- Arnold, M. and Millar, R. () Being constructive: An alternative approach to the teaching of introductory ideas in electricity. International Journal of Science Education, 9 (5),
- Pardhan, H. and Bano, Y. () Science teachers' alternate conceptions about direct-currents. International Journal of Science Education, 23 (3)
- Summers, M.; Kruger, C. and Mant, J. () Teaching electricity effectively in the primary school: a case study. International Journal of Science Education, 20 (2),
- Borges, A. and Gilbert, J. () Mental models of electricity. International Journal of Science Education, 21 (1),
- Lee, Y. and Law, N. () Explorations in promoting conceptual change in electrical concepts via ontological category shift. International Journal of Science Education, 23 (2),
- Johsua, S. () Students’ interpretation of simple electrical diagrams. European Journal of Science Education, 6 (3),
- Peşman, H. and Eryılmaz, A. () Development of a Three-Tier Test to Assess Misconceptions About Simple Electric Circuits. The Journal of Educational Research, 103 (3),
- Jabot, M. and Henry, D. () Mental Models of Elementary and Middle School Students in Analyzing Simple Battery and Bulb Circuits. School Science and Mathematics, 107 (1),
- McDermott, L. C. and Shaffer, P. S. () Research as a guide for curriculum development: An example from introductory electricity. Part I: Investigation of student understanding. American Journal of Physics, 60 (11),
- Çepni, S. and Keleş, E. () Turkish students' conceptions about the simple electric circuits. International Journal of Science and Mathematics Education, 4 (2),
- Paatz, R.; Ryder, J.; Schwedes, H. and Scott, P. () A case study analysing the process of analogy‐based learning in a teaching unit about simple electric circuits. International Journal of Science Education, 26 (9)
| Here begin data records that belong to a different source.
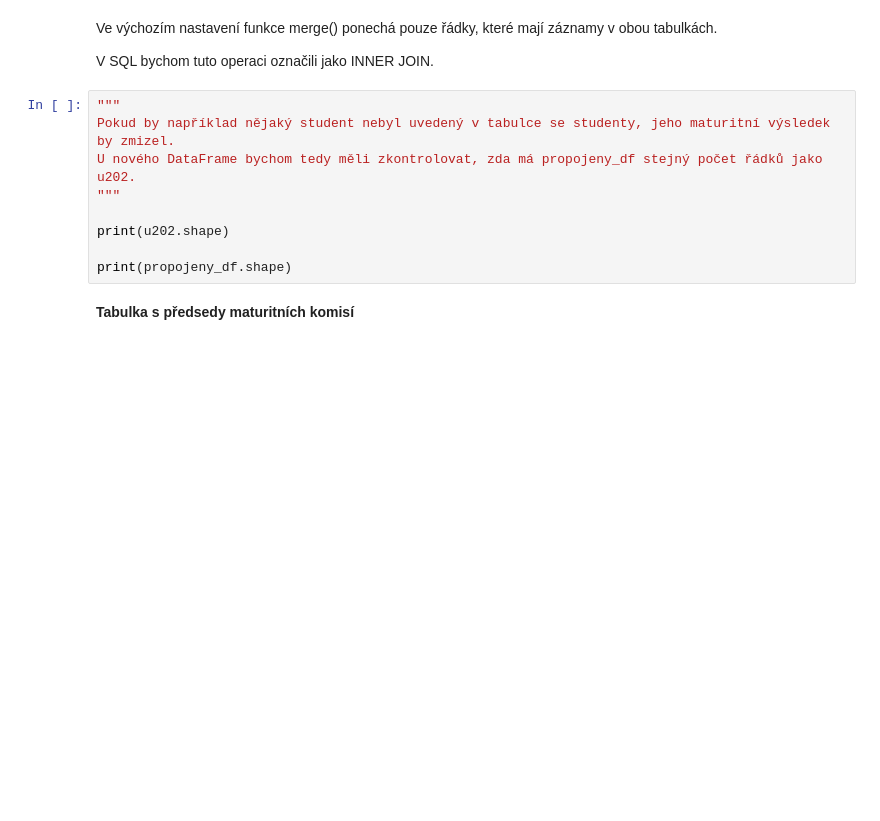
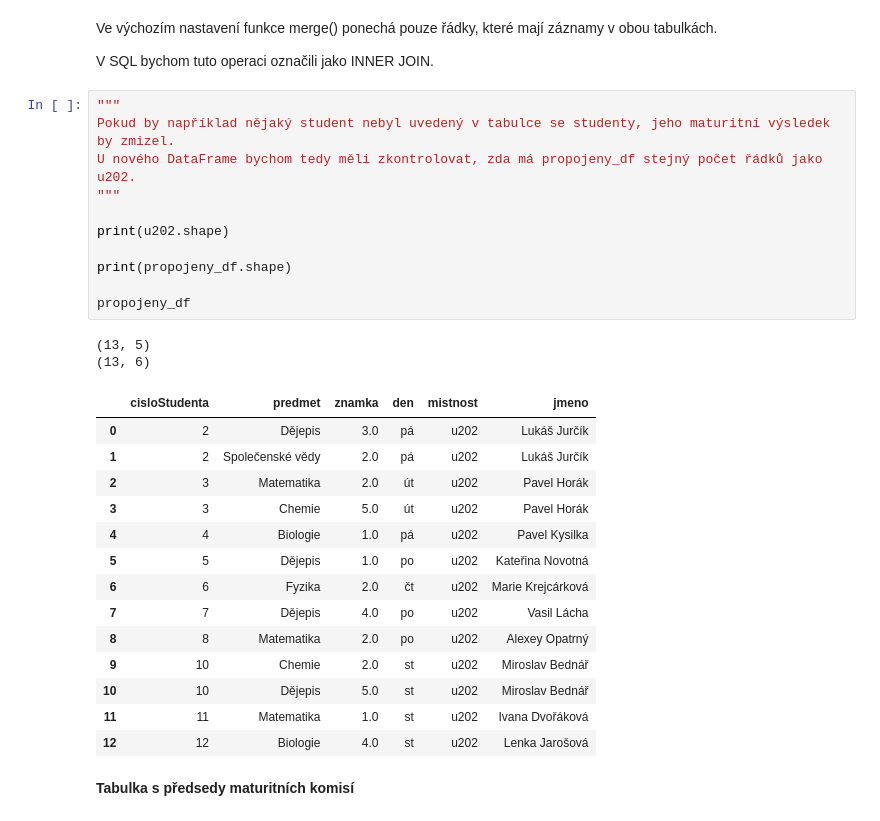
Before and after one commit to Ypsilonx/Czechitas_Python_1_kurz, a Jupyter notebook: notebooky/agregace_spojovani.ipynb, the cells around one changed output. Saved outputs shown, nothing was run; the diff lists cells and outputs as text; blank space fills up the shorter version.

```diff
--- a/notebooky/agregace_spojovani.ipynb
+++ b/notebooky/agregace_spojovani.ipynb
@@ -314,12 +314,31 @@ V SQL bychom tuto operaci označili jako INNER JOIN.
 # %%
 """
 Pokud by například nějaký student nebyl uvedený v tabulce se studenty, jeho maturitní výsledek by zmizel.
 U nového DataFrame bychom tedy měli zkontrolovat, zda má propojeny_df stejný počet řádků jako u202.
 """
 
 print(u202.shape)
 
 print(propojeny_df.shape)
+
+propojeny_df
+# %% [output]
+(13, 5)
+(13, 6)
+|  | cisloStudenta | predmet | znamka | den | mistnost | jmeno |
+| 0 | 2 | Dějepis | 3.0 | pá | u202 | Lukáš Jurčík |
+| 1 | 2 | Společenské vědy | 2.0 | pá | u202 | Lukáš Jurčík |
+| 2 | 3 | Matematika | 2.0 | út | u202 | Pavel Horák |
+| 3 | 3 | Chemie | 5.0 | út | u202 | Pavel Horák |
+| 4 | 4 | Biologie | 1.0 | pá | u202 | Pavel Kysilka |
+| 5 | 5 | Dějepis | 1.0 | po | u202 | Kateřina Novotná |
+| 6 | 6 | Fyzika | 2.0 | čt | u202 | Marie Krejcárková |
+| 7 | 7 | Dějepis | 4.0 | po | u202 | Vasil Lácha |
+| 8 | 8 | Matematika | 2.0 | po | u202 | Alexey Opatrný |
+| 9 | 10 | Chemie | 2.0 | st | u202 | Miroslav Bednář |
+| 10 | 10 | Dějepis | 5.0 | st | u202 | Miroslav Bednář |
+| 11 | 11 | Matematika | 1.0 | st | u202 | Ivana Dvořáková |
+| 12 | 12 | Biologie | 4.0 | st | u202 | Lenka Jarošová |
 # %% [markdown]
 **Tabulka s předsedy maturitních komisí**
 # %%
```
Also changed, not shown: parts of 15 cells of this notebook, 2 other files.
- Chiu, M. H. and Lin, J. W. () Promoting Fourth Graders’ Conceptual Change of Their Understanding of Electric Current via Multiple Analogies. Journal of Research in Science Teaching, 42 (4),
- Turgut, Ü.; Gürbüz, F. and Turgut, G. () An investigation 10th grade students’ misconceptions about electric current. Procedia-Social and Behavioral Sciences, 15
- Van den Berg, E. and Grosheide, W. () Electricity at Home: Remediating alternative conceptions through redefining goals and concept sequences and using auxiliary concepts and analogies in 9th grade electricity education. The Proceedings of the Third International Seminar on Misconceptions and Educational Strategies in Science and Mathematics, Cornell University, Ithaca, NY.
- Leone, M. () History of Physics as a Tool to Detect the Conceptual Difficulties Experienced by Students: The Case of Simple Electric Circuits in Primary Education. Science & Education, 23 (4),
- Heller, P. M. and Finley, F. N. () Variable Uses of Alternative Conceptions: A Case Study in Current Electricity. Journal of Research in Science Teaching, 29 (3),
- Osborne, R. and Freyberg, P. () Learning in Science: The Implications of Children's Science. Heinemann Education Books, Inc. 70 Court Street, Portsmouth, NH 03801.